Each student had been assigned to read a portion of one of my first two books: Natural Histories or Ghost Birds and ask questions about what they had read. Plus we chatted a bit about my upcoming book Ephemeral by Nature to be published next year by UT Press.
Topics we visited were some of my favorite parts of my first book including bald eagles, Osage oranges, pawpaws, cicada eating on live TV and—a preview of coming attractions—the red pandas that will be featured in my upcoming book.

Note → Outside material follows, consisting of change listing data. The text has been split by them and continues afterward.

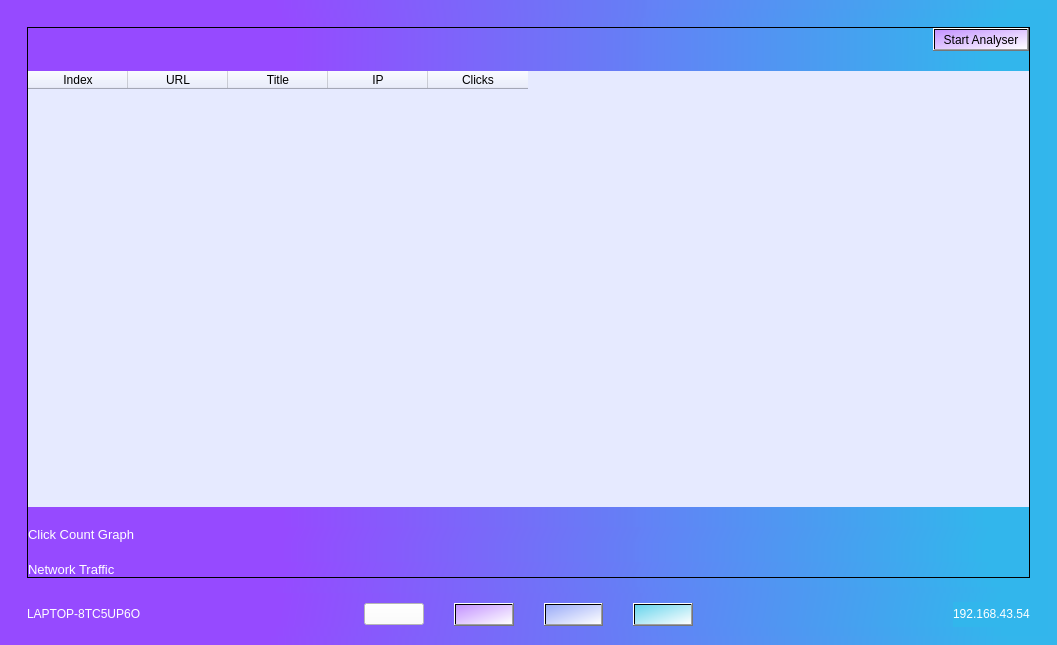
MoonPengu/WebScrapper, file src/designs/mainWindow.ui: the form before one commit.
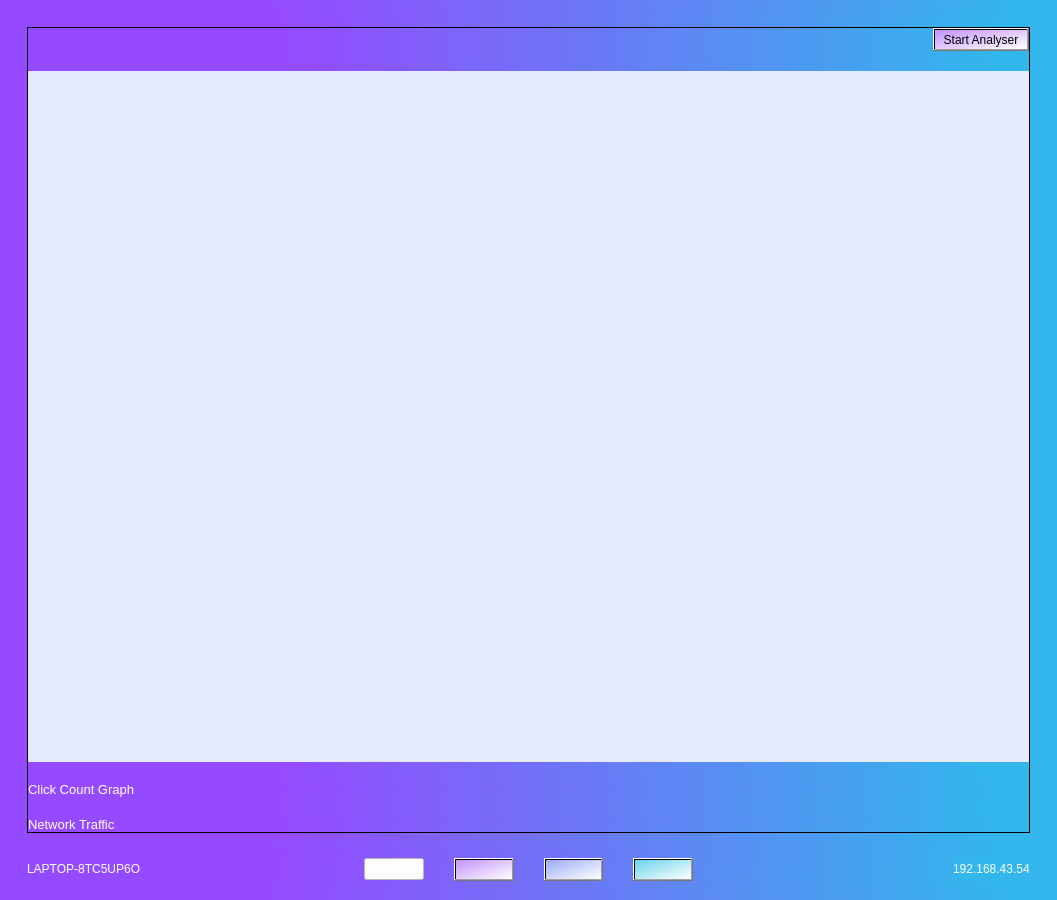
The form after the commit. The open tabs and pages were chosen to show the change. Icons and pictures are not drawn.

```diff
--- a/src/designs/mainWindow.ui
+++ b/src/designs/mainWindow.ui
@@ -7,13 +7,13 @@
     <x>0</x>
     <y>0</y>
     <width>1057</width>
-    <height>645</height>
+    <height>900</height>
    </rect>
   </property>
   <property name="minimumSize">
    <size>
     <width>800</width>
-    <height>600</height>
+    <height>900</height>
    </size>
   </property>
   <property name="maximumSize">
@@ -578,7 +578,7 @@
                 <property name="minimumSize">
                  <size>
                   <width>0</width>
-                  <height>250</height>
+                  <height>220</height>
                  </size>
                 </property>
                 <property name="maximumSize">
@@ -594,7 +594,7 @@
                  <enum>QFrame::NoFrame</enum>
                 </property>
                 <attribute name="horizontalHeaderVisible">
-                 <bool>true</bool>
+                 <bool>false</bool>
                 </attribute>
                 <attribute name="verticalHeaderVisible">
                  <bool>false</bool>
```
Left out of the diff: 6 changed lines with no effect on the pictures.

Ian asked me a question and I grappled with coming up with a concise answer: The difference between a poison and venom? Concisely, venom is a type of poison. Animals like bees, wasps, spiders, snakes, jellyfish produce venom, a poisonous substance that can be lethal to their prey and some venom can be lethal to humans. I am allergic to wasp venom. A good sting sends me to the doctor. A rattlesnake is venomous but not poisonous. Once you remove the head, we can eat them, but I'm not sure I would. The Japanese have a penchant for eating puffer fish, once its toxin glands are CAREFULLY removed. To humans, its tetrodotoxin is deadly, up to 1,200 times more poisonous than cyanide. There is enough toxin in one puffer fish to kill 30 adult humans. Scary. Some plants like belladonna also produce toxins that are poisonous.
What to avoid! In this country annually, 58 people are killed by bees, wasps, and hornets, mostly due to anaphylactic shock after a sting; 28 are killed by dogs; 20 are killed by cows; 7 by spiders; 5.5 die from rattlesnake bites.
Class, just be careful out there and avoid all things toxic, venomous and poisonous, and no puffer fish! And if you see an ivory-billed woodpecker, let me know.
|Lincoln. A red panda at the Knoxville Zoo.|
Click these links for a look back at past visits: